**TRY IT**
In the data below, how many lines contain the word "PhoneNumberInput"? Answer with the number alone.

----- GIVEN INFORMATION

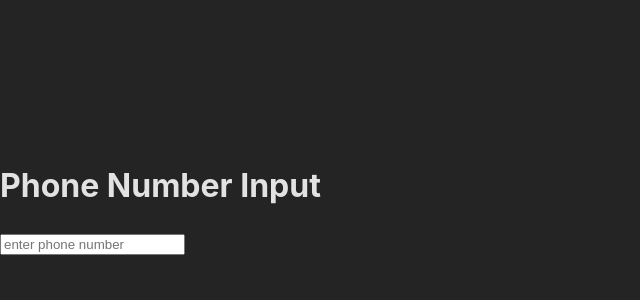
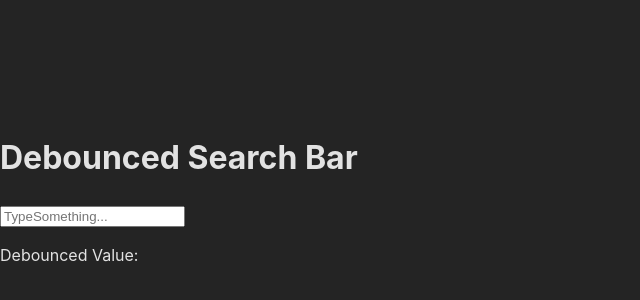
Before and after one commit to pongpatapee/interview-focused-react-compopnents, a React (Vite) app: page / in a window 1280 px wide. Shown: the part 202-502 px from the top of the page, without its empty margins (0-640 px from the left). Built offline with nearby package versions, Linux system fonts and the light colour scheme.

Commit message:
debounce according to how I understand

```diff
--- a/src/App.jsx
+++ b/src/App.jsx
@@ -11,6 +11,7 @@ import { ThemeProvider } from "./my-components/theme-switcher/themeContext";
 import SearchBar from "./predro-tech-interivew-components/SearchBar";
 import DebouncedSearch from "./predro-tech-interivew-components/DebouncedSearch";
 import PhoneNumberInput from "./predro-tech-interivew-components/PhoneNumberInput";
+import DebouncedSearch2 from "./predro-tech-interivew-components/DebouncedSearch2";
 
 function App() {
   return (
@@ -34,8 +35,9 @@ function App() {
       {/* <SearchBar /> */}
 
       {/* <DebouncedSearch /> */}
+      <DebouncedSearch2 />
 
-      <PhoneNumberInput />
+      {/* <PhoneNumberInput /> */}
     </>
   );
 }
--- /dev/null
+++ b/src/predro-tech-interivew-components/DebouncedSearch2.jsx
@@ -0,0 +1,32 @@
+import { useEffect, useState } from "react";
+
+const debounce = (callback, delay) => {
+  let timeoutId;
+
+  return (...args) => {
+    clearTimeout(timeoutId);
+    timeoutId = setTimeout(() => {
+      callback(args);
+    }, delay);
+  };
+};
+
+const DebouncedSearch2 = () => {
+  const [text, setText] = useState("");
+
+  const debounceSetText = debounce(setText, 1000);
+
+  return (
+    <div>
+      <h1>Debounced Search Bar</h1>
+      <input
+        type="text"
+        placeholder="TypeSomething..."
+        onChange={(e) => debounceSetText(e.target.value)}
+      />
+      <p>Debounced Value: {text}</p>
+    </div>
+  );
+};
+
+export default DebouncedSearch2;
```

----------
----- GIVEN INFORMATION

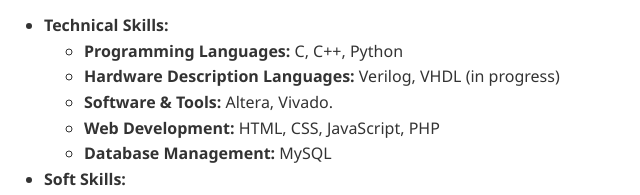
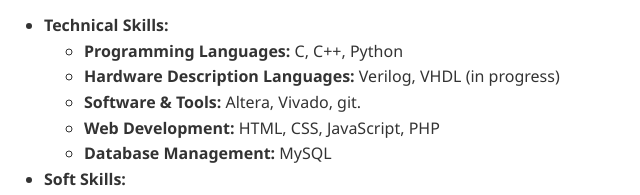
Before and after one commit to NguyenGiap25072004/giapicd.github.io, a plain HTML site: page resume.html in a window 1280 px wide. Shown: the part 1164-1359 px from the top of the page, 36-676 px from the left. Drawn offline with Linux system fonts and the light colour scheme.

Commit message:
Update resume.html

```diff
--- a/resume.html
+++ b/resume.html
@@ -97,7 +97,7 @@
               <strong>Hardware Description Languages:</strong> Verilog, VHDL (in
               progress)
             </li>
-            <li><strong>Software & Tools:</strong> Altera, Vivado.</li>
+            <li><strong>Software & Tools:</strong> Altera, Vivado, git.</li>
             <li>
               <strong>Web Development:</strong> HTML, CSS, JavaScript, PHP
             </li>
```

----------
----- GIVEN INFORMATION

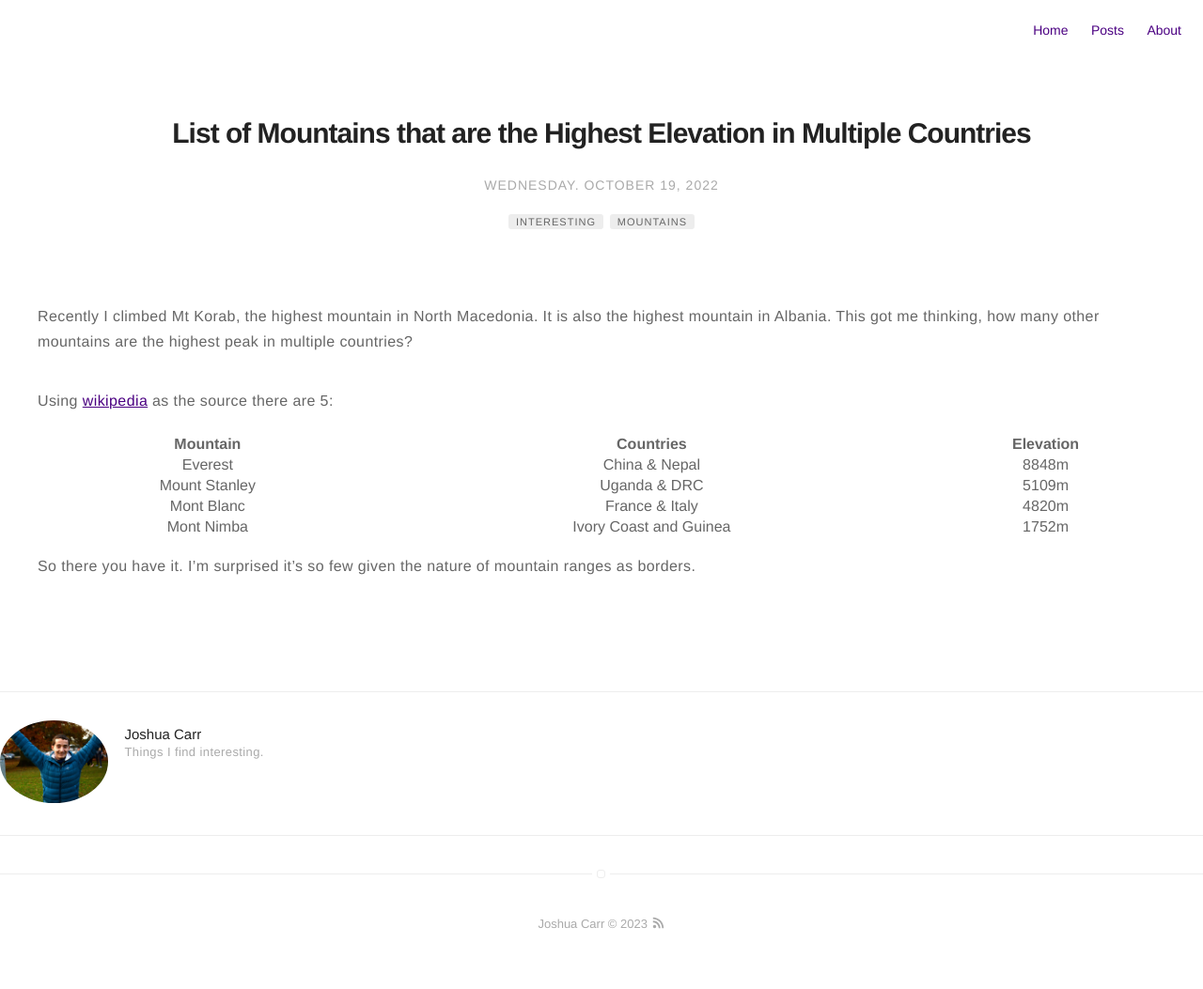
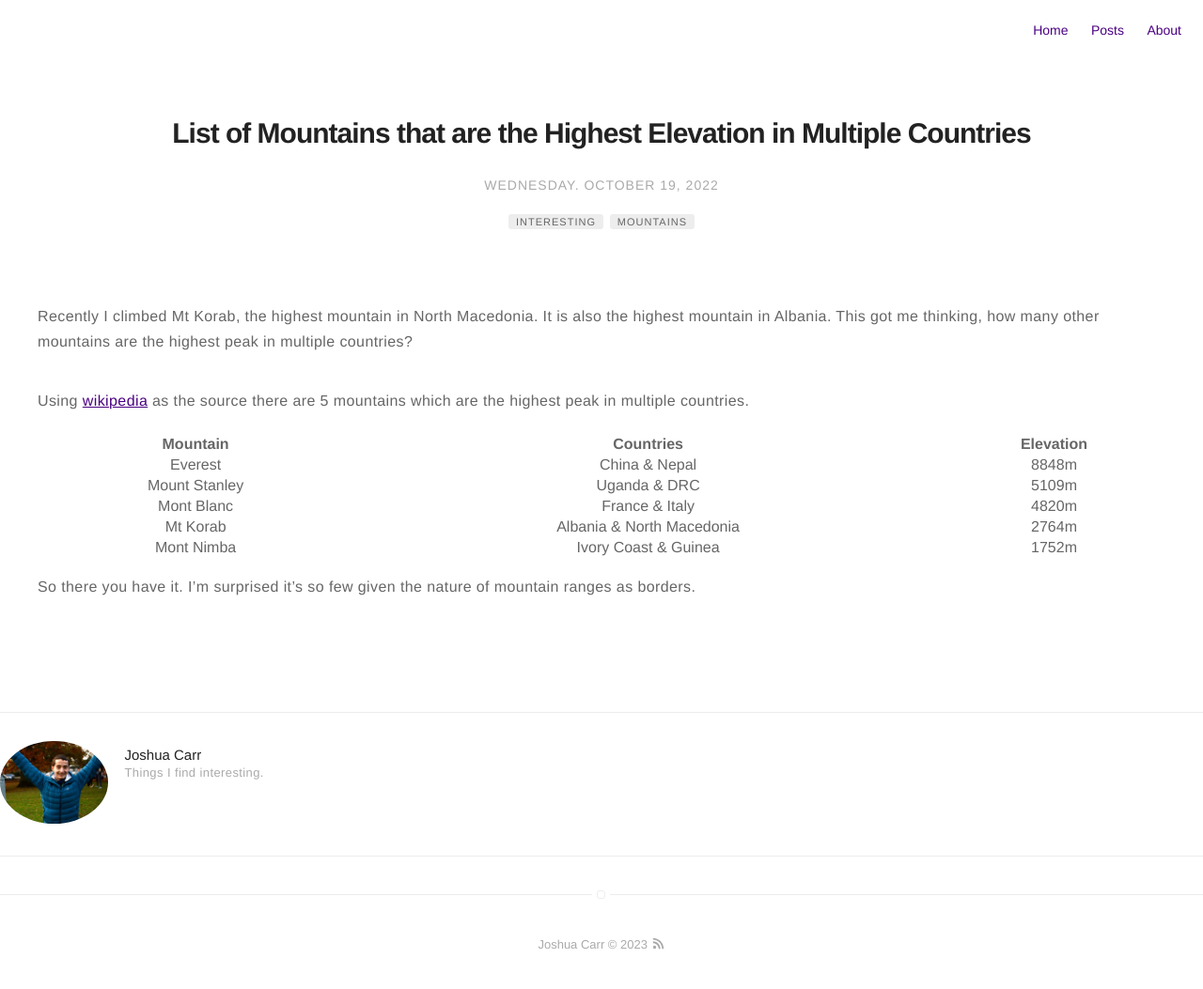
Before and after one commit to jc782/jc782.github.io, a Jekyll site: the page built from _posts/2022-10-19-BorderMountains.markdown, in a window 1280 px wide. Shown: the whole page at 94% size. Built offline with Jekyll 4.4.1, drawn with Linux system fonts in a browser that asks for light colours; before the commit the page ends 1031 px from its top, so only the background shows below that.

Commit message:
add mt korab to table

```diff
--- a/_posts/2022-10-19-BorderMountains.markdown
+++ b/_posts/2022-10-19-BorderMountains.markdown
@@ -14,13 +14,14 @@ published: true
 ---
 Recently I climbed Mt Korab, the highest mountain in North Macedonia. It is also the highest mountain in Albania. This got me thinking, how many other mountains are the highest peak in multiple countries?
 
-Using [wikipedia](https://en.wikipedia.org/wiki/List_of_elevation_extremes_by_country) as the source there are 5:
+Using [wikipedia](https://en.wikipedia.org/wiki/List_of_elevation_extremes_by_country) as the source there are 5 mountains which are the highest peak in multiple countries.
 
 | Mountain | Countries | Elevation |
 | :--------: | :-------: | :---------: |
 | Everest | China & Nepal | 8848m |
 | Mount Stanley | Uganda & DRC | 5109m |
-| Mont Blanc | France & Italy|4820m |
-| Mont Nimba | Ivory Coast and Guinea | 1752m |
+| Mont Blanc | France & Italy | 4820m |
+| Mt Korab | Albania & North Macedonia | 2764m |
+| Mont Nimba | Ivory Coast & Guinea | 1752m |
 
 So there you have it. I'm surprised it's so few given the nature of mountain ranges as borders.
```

----------

**TASK ANSWER**
3